However, the script you're likely to prefer is one where the centered thumbnail image, when hovered over with the mouse cursor, will enlarge greatly until you stop the hovering. We call it Image enlarges on mouseover but uses PHP script in all image tags.

And then there's a script that uses the PHP GD (graphics draw) and Image Functions like crazy, Building a picture from scratch and displaying it on a web page but with no write permissions. The results are in the image at the top of this page. Our PHP Page View Counter for Anywhere script uses similar techniques, but the Building a picture from scratch and displaying it on a web page but with no write permissions script uses TrueType fonts—arial.ttf is the file. We searched our computer and found plenty, and chose this Arial font due to its familiarity.
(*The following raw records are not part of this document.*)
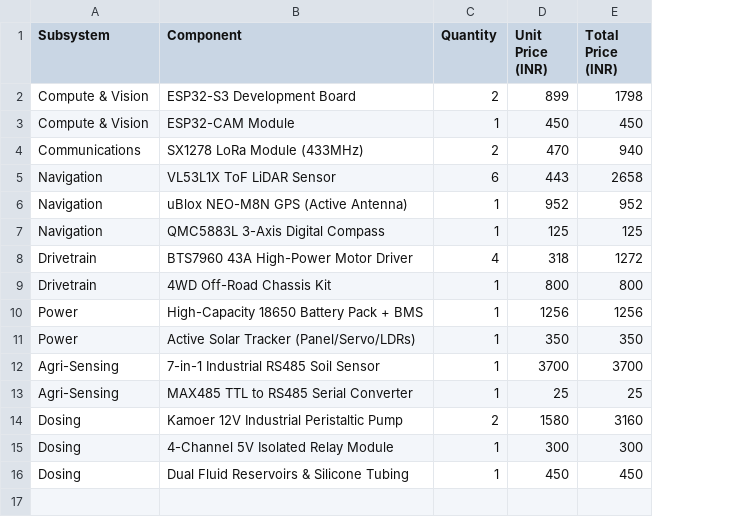
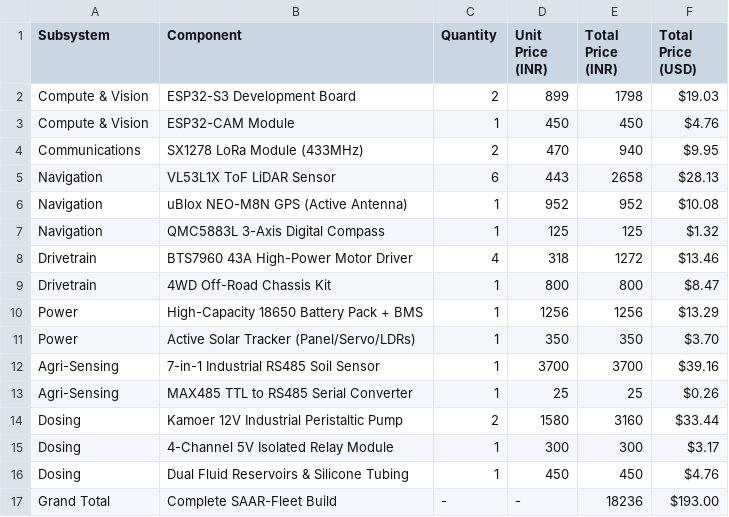
Before and after one commit to harsh-timbadia/SAAR-Fleet, a CSV file: BOM.csv, drawn as a sheet; the diff names each change by its address in the sheet, - before the commit and + after, or states it on an @@ line.

Commit message:
BOM.csv updated

```diff
--- a/BOM.csv
+++ b/BOM.csv
+column F (Total Price (USD)), rows 2-16: $19.03 | $4.76 | $9.95 | $28.13 | $10.08 | $1.32 | $13.46 | $8.47 | $13.29 | $3.70 | $39.16 | $0.26 | $33.44 | $3.17 | $4.76
+row 17: Grand Total | Complete SAAR-Fleet Build | - | - | 18236 | $193.00
```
Find all kinds of cool fonts on your own computer to use in these picture building scripts. And no write permissions are needed. Cool, huh? You may not be able to write nearly any type of file, but these workarounds should help a lot!

If you'd like to avoid putting images into MySQL, use the file upload scripts at the beginning of this page after you find a way to get write permission, or simply load MySQL with the image URL addresses, image names, lengths, and usernames—for each image—and avoid burdening the server. This solution is safest and often the wisest course.